IT WOULD BE a major event if I wired my 80-year-old mom to the internet because she is proud to avoid computers. The computer technology in her car, oven, and television don't count because there is no keyboard for those things. She finally accepts the fact that she calls me over the internet when she dials my SkypeIn number on her cell phone. She has a mobile phone plan that makes it free to call nearby area codes so that means she reaches me in Cashel (Ireland) for free when dialing my Philadelphia number from her cell phone in the States. She credits the internet for the savings. So count mom as one of those non-geeks who use Voice over Internet Protocol (VoIP) without even turning on the computer.
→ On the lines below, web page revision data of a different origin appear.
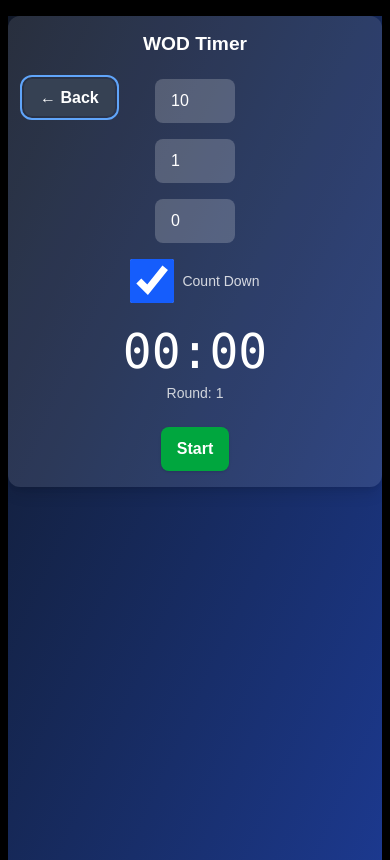
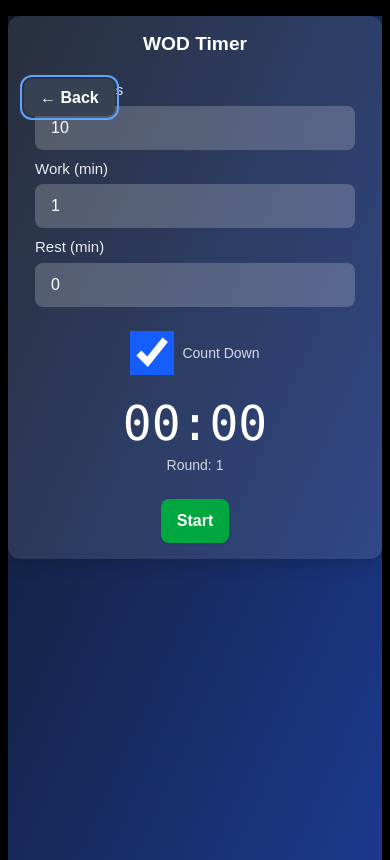
Before and after one commit to avielj/wodshuffle, a Next.js app: page /timer in a window 390 px wide. Both pictures are taken after a click on the button "EMOM". Built offline with nearby package versions, Linux system fonts and the light colour scheme.

Commit message:
style(timer): vertical layout with labels for each input field for clarity and mobile UX

```diff
--- a/src/components/WODTimer.jsx
+++ b/src/components/WODTimer.jsx
@@ -300,81 +300,85 @@ export default function WODTimer() {
             ← Back
           </button>
           <div className="flex flex-col sm:flex-row gap-4 mb-6 justify-center items-center mt-6">
-            {/* Timer settings UI (copied from previous logic, but only for selected timerType) */}
+            {/* Timer settings UI: vertical, labeled */}
             {timerType === "emom" && (
               <>
+                <div className="flex flex-col items-start w-full max-w-xs">
+                  <label className="text-white/90 mb-1">Total Minutes</label>
                   <input
                     type="number"
                     min={1}
                     max={60}
                     value={minutes}
                     onChange={e => setMinutes(Number(e.target.value))}
-                  className="rounded px-2 py-1 w-20 bg-white/20 text-white"
-                  placeholder="Total Minutes"
+                    className="rounded px-2 py-1 w-full bg-white/20 text-white mb-2"
                   />
+                  <label className="text-white/90 mb-1">Work (min)</label>
                   <input
                     type="number"
                     min={1}
                     max={10}
                     value={interval}
                     onChange={e => setIntervalLength(Number(e.target.value))}
-                  className="rounded px-2 py-1 w-20 bg-white/20 text-white"
-                  placeholder="Work (min)"
+                    className="rounded px-2 py-1 w-full bg-white/20 text-white mb-2"
                   />
+                  <label className="text-white/90 mb-1">Rest (min)</label>
                   <input
                     type="number"
                     min={0}
                     max={10}
                     value={emomRest}
                     onChange={e => setEmomRest(Number(e.target.value))}
-                  className="rounded px-2 py-1 w-20 bg-white/20 text-white"
-                  placeholder="Rest (min)"
+                    className="rounded px-2 py-1 w-full bg-white/20 text-white"
                   />
+                </div>
               </>
             )}
             {timerType === "amrap" && (
+              <div className="flex flex-col items-start w-full max-w-xs">
+                <label className="text-white/90 mb-1">Minutes</label>
                 <input
                   type="number"
                   min={1}
                   max={60}
                   value={minutes}
                   onChange={e => setMinutes(Number(e.target.value))}
-                className="rounded px-2 py-1 w-20 bg-white/20 text-white"
-                placeholder="Minutes"
+                  className="rounded px-2 py-1 w-full bg-white/20 text-white"
                 />
+              </div>
             )}
             {timerType === "tabata" && (
-              <>
+              <div className="flex flex-col items-start w-full max-w-xs">
+                <label className="text-white/90 mb-1">Rounds</label>
                 <input
                   type="number"
                   min={1}
                   max={50}
                   value={tabataRounds}
                   onChange={e => setTabataRounds(safeInt(e.target.value, 8))}
-                  className="rounded px-2 py-1 w-20 bg-white/20 text-white"
-                  placeholder="Rounds"
+                  className="rounded px-2 py-1 w-full bg-white/20 text-white mb-2"
                 />
+                <label className="text-white/90 mb-1">Work (seconds)</label>
                 <input
                   type="number"
                   min={1}
                   max={300}
                   value={tabataWork}
                   onChange={e => setTabataWork(safeInt(e.target.value, 20))}
-                  className="rounded px-2 py-1 w-20 bg-white/20 text-white"
-                  placeholder="Work (s)"
+                  className="rounded px-2 py-1 w-full bg-white/20 text-white mb-2"
                 />
+                <label className="text-white/90 mb-1">Rest (seconds)</label>
                 <input
                   type="number"
                   min={1}
                   max={300}
                   value={tabataRest}
                   onChange={e => setTabataRest(safeInt(e.target.value, 10))}
-                  className="rounded px-2 py-1 w-20 bg-white/20 text-white"
-                  placeholder="Rest (s)"
+                  className="rounded px-2 py-1 w-full bg-white/20 text-white"
                 />
-              </>
+              </div>
             )}
-            <label className="flex items-center gap-2 text-sm text-white/80">
+            <label className="flex items-center gap-2 text-sm text-white/80 mt-2">
               <input
                 type="checkbox"
                 checked={countDownMode}
```
Lines whose indentation alone changed are shown as unchanged.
We do much the same in Cashel. We walk around the house and around the outside border wall with a Simens DECT phone that uses BLueface to call the States for around two cents a minute. That's VoIP without any computer turned on in the house. With a broadband connection and a router, you don't need a computer to enjoy big savings and wonderful connectivity. It helps to have a computer to configure the router when it arrives from your VoIP provider but any friend with a browser can configure your router for you.
Siemens makes the Gigaset C450 IP which we saw on offer for USD 120 in New York. Its base station connects wirelessly to routers. The telephone's menu lets you pick a specific Internet provider. After that, the machine automatically makes any additional settings.
Berlin-based AVM has the Fritz! Mini which looks like an iPod, works as a portable MP3 player, but also lets you grab your e-mails and aggregated newsfeeds. All these things are wonderful ways to leverage broadband without having a computer in sight.
Images of Fritz Mini from AVM.